She’s had over 36 individual owners, but with her latest incarnation as a top tourist destination, Warwick Castle continues to demand that her master either moves with the times or she moves on!
She’s come a long way from being an Anglo-Saxon burgh fortified by Ethelfleda (yes, THAT Ethelfleda)* in the year 914. By 1068 she’s caught the eye of William The Conqueror and kept under the protection of the first Earl of Warwick, Henry de Beaumont. Ah, but Warwick Castle is highly coveted and she knows it. She doesn’t waste time with a prospective owner unless he has the money, clout and cunning to play a major supporting role in most of the turning points in English history. In fact, in 1153 the 2nd Earl of Warwick’s wife was tricked into believing her husband was dead so that Henry of Anjou (future Henry II) can lay claim to Warwick Castle and all she has to offer. Henry II looked after her and made her into a stone castle complete with curtain wall. She was only given to her next keeper after the nobleman supported Henry II’s mother, Empress Matilda, during The Anarchy (1135-54).
It wasn’t always all fun and games for Warwick Castle, she was attacked by Simon de Montfort in 1264, later he became the de facto ruler of England, establishing the Model Parliament that serves as the basis for parliamentary democracy today. Worse was to come, in 1312 she witnessed a power-hungry master sentence Edward II’s lover, Piers Gaveston, to death and in 1431 her owner supervised the trial and execution of Joan of Arc.

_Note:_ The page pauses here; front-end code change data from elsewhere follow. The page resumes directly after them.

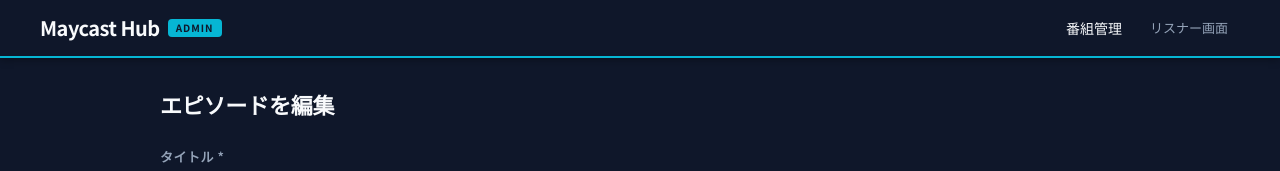
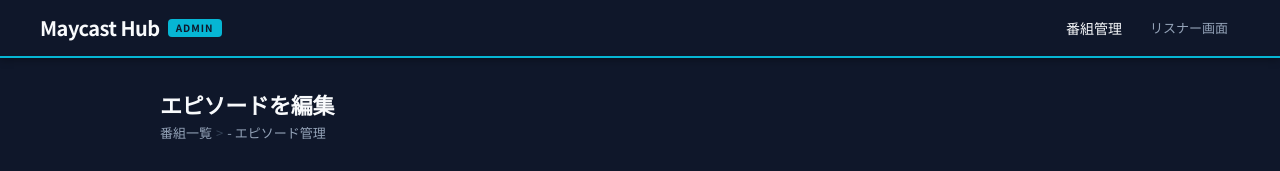
Before and after one commit to henteko/maycast-hub, a React (Vite) app in the folder packages/frontend/: page /admin/shows/1/episodes/1 in a window 1280 px wide. Shown: the top 171 px of the page. Built offline with nearby package versions, Linux system fonts and the light colour scheme; no server answers.

Commit message:
管理画面のUI修正

```diff
--- a/packages/frontend/src/pages/admin/AdminAnalyticsPage.tsx
+++ b/packages/frontend/src/pages/admin/AdminAnalyticsPage.tsx
@@ -14,10 +14,22 @@ export function AdminAnalyticsPage() {
 
   return (
     <div>
-      <div className="mb-7">
-        <h1 className="text-[22px] font-bold tracking-[-0.01em]">{show?.title ?? ''} - アナリティクス</h1>
-        <Link to="/admin" className="text-[13px] text-text-secondary no-underline transition-colors duration-150 hover:text-primary hover:no-underline">
-          &#8592; 番組一覧に戻る
+      <div className="flex justify-between items-center mb-7">
+        <div>
+          <h1 className="text-[22px] font-bold tracking-[-0.01em]">{show?.title ?? ''} - アナリティクス</h1>
+          <div className="flex gap-1 items-center mt-1">
+            <Link to="/admin" className="text-[13px] text-text-secondary no-underline transition-colors duration-150 hover:text-primary hover:no-underline">
+              番組一覧
+            </Link>
+            <span className="text-border text-[13px] leading-none">&gt;</span>
+            <span className="text-[13px] text-text-secondary">アナリティクス</span>
+          </div>
+        </div>
+        <Link
+          to={`/admin/shows/${showId}/episodes`}
+          className="inline-flex items-center gap-1 py-2 px-[18px] border border-border text-text-secondary rounded-(--theme-radius) no-underline font-semibold text-sm transition-colors duration-150 hover:border-primary hover:text-primary hover:no-underline"
+        >
+          エピソード管理
         </Link>
       </div>
       {showId && <AnalyticsDashboard showId={showId} />}
--- a/packages/frontend/src/pages/admin/AdminEpisodeEditPage.tsx
+++ b/packages/frontend/src/pages/admin/AdminEpisodeEditPage.tsx
@@ -1,4 +1,4 @@
-import { useParams, useNavigate } from 'react-router-dom';
+import { useParams, useNavigate, Link } from 'react-router-dom';
 import { useQuery, useMutation, useQueryClient } from '@tanstack/react-query';
 import { api } from '../../api/client.js';
 import { EpisodeForm } from '../../components/admin/EpisodeForm.js';
@@ -9,6 +9,12 @@ export function AdminEpisodeEditPage() {
   const navigate = useNavigate();
   const queryClient = useQueryClient();
   const isNew = episodeId === 'new';
+
+  const { data: show } = useQuery({
+    queryKey: ['shows', showId],
+    queryFn: () => api.shows.get(showId!),
+    enabled: !!showId,
+  });
 
   const { data: episode, isLoading } = useQuery({
     queryKey: ['episodes', episodeId],
@@ -36,9 +42,20 @@ export function AdminEpisodeEditPage() {
 
   return (
     <div>
-      <h1 className="text-[22px] font-bold tracking-[-0.01em] mb-7">
-        {isNew ? 'エピソードを作成' : 'エピソードを編集'}
-      </h1>
+      <div className="mb-7">
+        <h1 className="text-[22px] font-bold tracking-[-0.01em]">
+          {isNew ? 'エピソードを作成' : 'エピソードを編集'}
+        </h1>
+        <div className="flex gap-1 items-center mt-1">
+          <Link to="/admin" className="text-[13px] text-text-secondary no-underline transition-colors duration-150 hover:text-primary hover:no-underline">
+            番組一覧
+          </Link>
+          <span className="text-border text-[13px] leading-none">&gt;</span>
+          <Link to={`/admin/shows/${showId}/episodes`} className="text-[13px] text-text-secondary no-underline transition-colors duration-150 hover:text-primary hover:no-underline">
+            {show?.title ?? ''} - エピソード管理
+          </Link>
+        </div>
+      </div>
       <EpisodeForm
         episode={isNew ? undefined : episode ?? undefined}
         showId={showId!}
--- a/packages/frontend/src/pages/admin/AdminEpisodesPage.tsx
+++ b/packages/frontend/src/pages/admin/AdminEpisodesPage.tsx
@@ -56,16 +56,28 @@ export function AdminEpisodesPage() {
       <div className="flex justify-between items-center mb-7">
         <div>
           <h1 className="text-[22px] font-bold tracking-[-0.01em]">{show?.title ?? ''} - エピソード管理</h1>
+          <div className="flex gap-1 items-center mt-1">
             <Link to="/admin" className="text-[13px] text-text-secondary no-underline transition-colors duration-150 hover:text-primary hover:no-underline">
-            &#8592; 番組一覧に戻る
+              番組一覧
             </Link>
+            <span className="text-border text-[13px] leading-none">&gt;</span>
+            <span className="text-[13px] text-text-secondary">エピソード管理</span>
           </div>
+        </div>
+        <div className="flex gap-2">
+          <Link
+            to={`/admin/shows/${showId}/analytics`}
+            className="inline-flex items-center gap-1 py-2 px-[18px] border border-border text-text-secondary rounded-(--theme-radius) no-underline font-semibold text-sm transition-colors duration-150 hover:border-primary hover:text-primary hover:no-underline"
+          >
+            アナリティクス
+          </Link>
           <Link
             to={`/admin/shows/${showId}/episodes/new`}
             className="inline-flex items-center gap-1 py-2 px-[18px] bg-primary text-white rounded-(--theme-radius) no-underline font-semibold text-sm border-none transition-colors duration-150 hover:bg-primary-hover hover:no-underline"
           >
             + 新規作成
           </Link>
+        </div>
       </div>
 
       {!episodes?.length ? (
--- a/packages/frontend/src/pages/admin/AdminShowEditPage.tsx
+++ b/packages/frontend/src/pages/admin/AdminShowEditPage.tsx
@@ -1,4 +1,4 @@
-import { useParams, useNavigate } from 'react-router-dom';
+import { useParams, useNavigate, Link } from 'react-router-dom';
 import { useQuery, useMutation, useQueryClient } from '@tanstack/react-query';
 import { api } from '../../api/client.js';
 import { ShowForm } from '../../components/admin/ShowForm.js';
@@ -36,9 +36,14 @@ export function AdminShowEditPage() {
 
   return (
     <div>
-      <h1 className="text-[22px] font-bold tracking-[-0.01em] mb-7">
-        {isNew ? '番組を作成' : '番組を編集'}
-      </h1>
+      <div className="mb-7">
+        <h1 className="text-[22px] font-bold tracking-[-0.01em]">
+          {isNew ? '番組を作成' : `${show?.title ?? ''} - 編集`}
+        </h1>
+        <Link to="/admin" className="text-[13px] text-text-secondary no-underline transition-colors duration-150 hover:text-primary hover:no-underline">
+          &#8592; 番組一覧に戻る
+        </Link>
+      </div>
       <ShowForm
         show={isNew ? undefined : show ?? undefined}
         onSubmit={(input) => {
--- a/packages/frontend/src/pages/admin/AdminShowsPage.tsx
+++ b/packages/frontend/src/pages/admin/AdminShowsPage.tsx
@@ -32,25 +32,29 @@ export function AdminShowsPage() {
           {shows.map((show) => (
             <div key={show.id} className="flex items-center justify-between py-3.5 px-[18px] bg-surface border border-border rounded-(--theme-radius) gap-3 transition-shadow duration-150 hover:shadow-(--theme-shadow-card-hover) max-md:flex-wrap">
               <div className="flex-1 min-w-0">
-                <Link to={`/admin/shows/${show.id}`} className="font-semibold text-[15px] text-text no-underline hover:text-primary hover:no-underline">
+                <span className="font-semibold text-[15px] text-text">
                   {show.title}
-                </Link>
-                <div className="flex gap-1 items-center mt-1">
+                </span>
+              </div>
+              <div className="flex gap-2 shrink-0 flex-wrap max-md:w-full max-md:justify-end">
                 <Link
                   to={`/admin/shows/${show.id}/episodes`}
-                    className="text-[13px] text-text-secondary no-underline transition-colors duration-150 hover:text-primary hover:no-underline"
+                  className="py-1.5 px-3.5 border border-border text-text-secondary bg-transparent rounded-(--theme-radius) text-[13px] font-medium no-underline transition-colors duration-150 shrink-0 hover:border-primary hover:text-primary hover:no-underline"
                 >
                   エピソード管理
                 </Link>
-                  <span className="text-border text-base leading-none">&#183;</span>
                 <Link
                   to={`/admin/shows/${show.id}/analytics`}
-                    className="text-[13px] text-text-secondary no-underline transition-colors duration-150 hover:text-primary hover:no-underline"
+                  className="py-1.5 px-3.5 border border-border text-text-secondary bg-transparent rounded-(--theme-radius) text-[13px] font-medium no-underline transition-colors duration-150 shrink-0 hover:border-primary hover:text-primary hover:no-underline"
                 >
                   アナリティクス
                 </Link>
-                </div>
-              </div>
+                <Link
+                  to={`/admin/shows/${show.id}`}
+                  className="py-1.5 px-3.5 border border-border text-text-secondary bg-transparent rounded-(--theme-radius) text-[13px] font-medium no-underline transition-colors duration-150 shrink-0 hover:border-primary hover:text-primary hover:no-underline"
+                >
+                  編集
+                </Link>
                 <button
                   onClick={() => {
                     if (confirm('この番組を削除しますか？')) {
@@ -62,6 +66,7 @@ export function AdminShowsPage() {
                   削除
                 </button>
               </div>
+            </div>
           ))}
         </div>
       )}
```
Lines whose indentation alone changed are shown as unchanged.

By the 15th century, no less than Edward IV was reduced to being her humble prisoner. During her tumultuous association with Richard Neville, he rose to prominence in the Wars of the Roses and became known as The Kingmaker, putting not one but two men on the throne. During this time King Richard III gave her two gun towers. She is also associated with a major player in the Tudor era, when during the reign of King Edward VI (son of Henry VIII), her owner was John Dudley, aka 1st Duke of Northumberland, up to the point when he was beheaded for treason after his plan to put his daughter-in-law, Lady Jane Grey, on the throne fell through. Somehow Warwick Castle managed to survive the Tudors, being acquainted with Queen Elizabeth I during her Tour of the Country.
She showed signs of ageing during the reign of James I and VI, and was adapted to become a country house for the poet, dramatist and statesman Sir Fulke Greville, who spent lavish amounts of money on her until he was murdered by his servant. Perpetrators of the Gun Powder plot are rumoured to have stolen horses from her stables.
During the English Civil War, the Parliamentarians had her and Royalist forces became her prisoners. Centuries of plotting and greed have left their mark on her features, but for her status she was still considered worthy to host King William III in 1695. In 1749, Lancelot “Capability” Brown landscaped her gardens, gaining the admiration of Horace Walpole. Warwick Castle’s walls have weathered much through the ages, her secrets and failings are exposed, but this is the price of glory and attention.
Since the Victorian period, hordes of tourists have been willing to pay for the privilege of visiting and spending time with her. They try to hear each other through the shrieks of excited children and pretend they don’t mind paying £10 for parking or £5 for a charred burger from surly staff in unconvincing medieval garb, as they relive her stories and watch pretend knights joust. They understand there is nothing to be gained by judging the fallen, and content in the knowledge that after 950 years, she has finally acknowledged those who couldn’t gain anything from her.
* Daughter of Alfred the Great